“Spring and All” is a short descriptive poem in free verse. The scene described is not what the title would lead one to expect: It is a muddy field populated by a few trees and bushes beside “the contagious hospital,” Williams’s phrase for a sanitorium that isolates people with contagious diseases. This unlikely setting becomes the occasion for one of poetry’s oldest tasks—the description of springtime.
The poem begins with a series of prepositional phrases, followed by some noun phrases. The uninviting landscape is wet and cold; the leaves are “dead” and the vines “leafless.” At line 14, however, something changes. Spring is personified as a drowsy slumberer awakening. The next verse paragraph introduces an ambiguous “they,” which “enter[s] the new world naked.” Though that phrasing understandably may remind one of newborn babies, the context suggests that the speaker is referring to emerging spring growth, the puny stems of grass and weeds that arise from the mud into the “cold, familiar wind.” The reader realizes that this unlikely landscape represents the very beginning of spring. The ground is wet from rains or melting snows, and the first harbingers of the more conventionally celebrated spring are making their appearance.
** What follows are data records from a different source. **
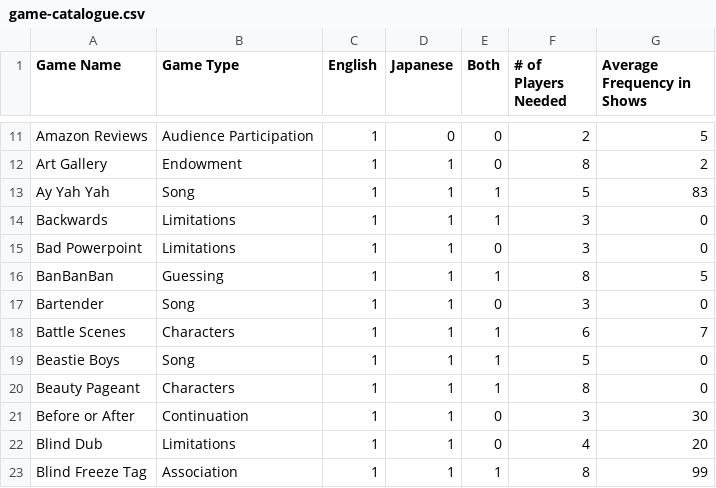
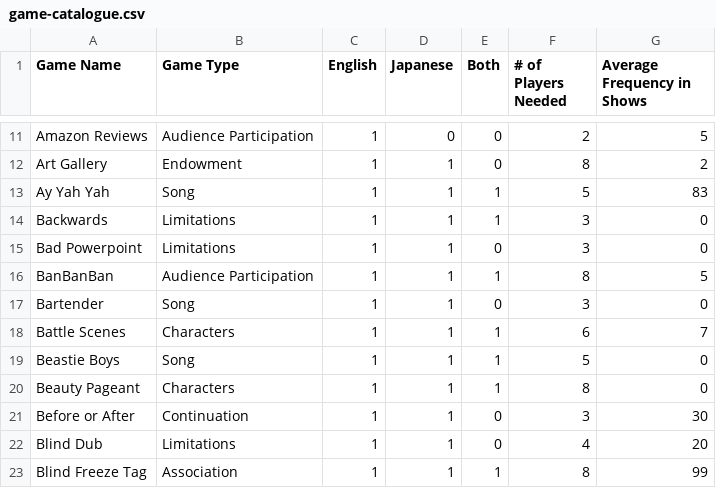
Before and after one commit to Pirates-of-Tokyo-Bay/brand, a CSV file: shows/game-catalogue.csv, drawn as a sheet; only a part is shown, gaps mark what is left out.

```diff
--- a/shows/game-catalogue.csv
+++ b/shows/game-catalogue.csv
@@ -15,3 +15,3 @@ Backwards,Limitations,1,1,1,3,0
 Bad Powerpoint,Limitations,1,1,0,3,0
-BanBanBan,Guessing,1,1,1,8,5
+BanBanBan,Audience Participation,1,1,1,8,5
 Bartender,Song,1,1,0,3,0
```
Also changed, not shown: shows/show-history.csv, 3 other files.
The speaker then enumerates some of the new growth and anticipates the appearance of “the stiff curl of wildcarrot leaf.” The coming of new growth is described as a kind of definition whereby individual plants take on clarity and individuality from the undifferentiated muck from which they sprout. The final lines celebrate this process as possessing “stark dignity” and representing a “profound change,” presumably from nonexistence to life. The new growth is described as downward as well as upward: the roots “grip down,” and the plants “begin to awaken.” Though the scene has not changed much from the initial, uninviting landscape, the final word “awaken,” echoing the life-giving associations of the earlier “quickens,” seems appropriate for a poem of spring.